** TASK PROMPT **
Copy every record exactly, with nothing left out.

** INFORMATION SHOWN **
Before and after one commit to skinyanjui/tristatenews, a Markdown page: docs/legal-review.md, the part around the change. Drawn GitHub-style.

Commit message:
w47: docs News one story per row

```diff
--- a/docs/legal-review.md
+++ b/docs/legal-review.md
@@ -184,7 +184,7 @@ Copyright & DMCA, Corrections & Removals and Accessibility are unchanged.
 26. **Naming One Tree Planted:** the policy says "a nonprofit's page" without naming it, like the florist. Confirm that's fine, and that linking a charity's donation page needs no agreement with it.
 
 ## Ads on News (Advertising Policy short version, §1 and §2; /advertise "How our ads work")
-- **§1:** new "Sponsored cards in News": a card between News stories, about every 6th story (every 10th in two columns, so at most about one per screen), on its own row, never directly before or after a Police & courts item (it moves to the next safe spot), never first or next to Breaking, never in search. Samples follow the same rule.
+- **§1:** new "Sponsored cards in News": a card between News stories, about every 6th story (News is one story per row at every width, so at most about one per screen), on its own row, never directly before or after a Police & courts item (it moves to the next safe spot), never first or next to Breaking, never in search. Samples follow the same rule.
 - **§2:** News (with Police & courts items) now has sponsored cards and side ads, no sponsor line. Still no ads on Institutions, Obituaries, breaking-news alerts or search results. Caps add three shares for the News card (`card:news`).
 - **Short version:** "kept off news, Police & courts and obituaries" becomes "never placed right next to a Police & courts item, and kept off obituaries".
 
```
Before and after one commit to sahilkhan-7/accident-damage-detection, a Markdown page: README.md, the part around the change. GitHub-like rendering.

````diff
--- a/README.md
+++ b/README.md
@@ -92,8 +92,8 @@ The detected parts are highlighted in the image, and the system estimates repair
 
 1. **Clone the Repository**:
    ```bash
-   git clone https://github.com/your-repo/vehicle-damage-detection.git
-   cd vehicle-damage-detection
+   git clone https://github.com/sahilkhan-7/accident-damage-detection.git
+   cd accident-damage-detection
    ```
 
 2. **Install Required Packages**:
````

** EXPECTED OUTPUT **
Before and after one commit to skinyanjui/tristatenews, a Markdown page: docs/legal-review.md, the part around the change. Drawn GitHub-style.

Commit message:
w47: docs News one story per row

```diff
--- a/docs/legal-review.md
+++ b/docs/legal-review.md
@@ -184,7 +184,7 @@ Copyright & DMCA, Corrections & Removals and Accessibility are unchanged.
 26. **Naming One Tree Planted:** the policy says "a nonprofit's page" without naming it, like the florist. Confirm that's fine, and that linking a charity's donation page needs no agreement with it.
 
 ## Ads on News (Advertising Policy short version, §1 and §2; /advertise "How our ads work")
-- **§1:** new "Sponsored cards in News": a card between News stories, about every 6th story (every 10th in two columns, so at most about one per screen), on its own row, never directly before or after a Police & courts item (it moves to the next safe spot), never first or next to Breaking, never in search. Samples follow the same rule.
+- **§1:** new "Sponsored cards in News": a card between News stories, about every 6th story (News is one story per row at every width, so at most about one per screen), on its own row, never directly before or after a Police & courts item (it moves to the next safe spot), never first or next to Breaking, never in search. Samples follow the same rule.
 - **§2:** News (with Police & courts items) now has sponsored cards and side ads, no sponsor line. Still no ads on Institutions, Obituaries, breaking-news alerts or search results. Caps add three shares for the News card (`card:news`).
 - **Short version:** "kept off news, Police & courts and obituaries" becomes "never placed right next to a Police & courts item, and kept off obituaries".
 
```
Before and after one commit to sahilkhan-7/accident-damage-detection, a Markdown page: README.md, the part around the change. GitHub-like rendering.

````diff
--- a/README.md
+++ b/README.md
@@ -92,8 +92,8 @@ The detected parts are highlighted in the image, and the system estimates repair
 
 1. **Clone the Repository**:
    ```bash
-   git clone https://github.com/your-repo/vehicle-damage-detection.git
-   cd vehicle-damage-detection
+   git clone https://github.com/sahilkhan-7/accident-damage-detection.git
+   cd accident-damage-detection
    ```
 
 2. **Install Required Packages**:
````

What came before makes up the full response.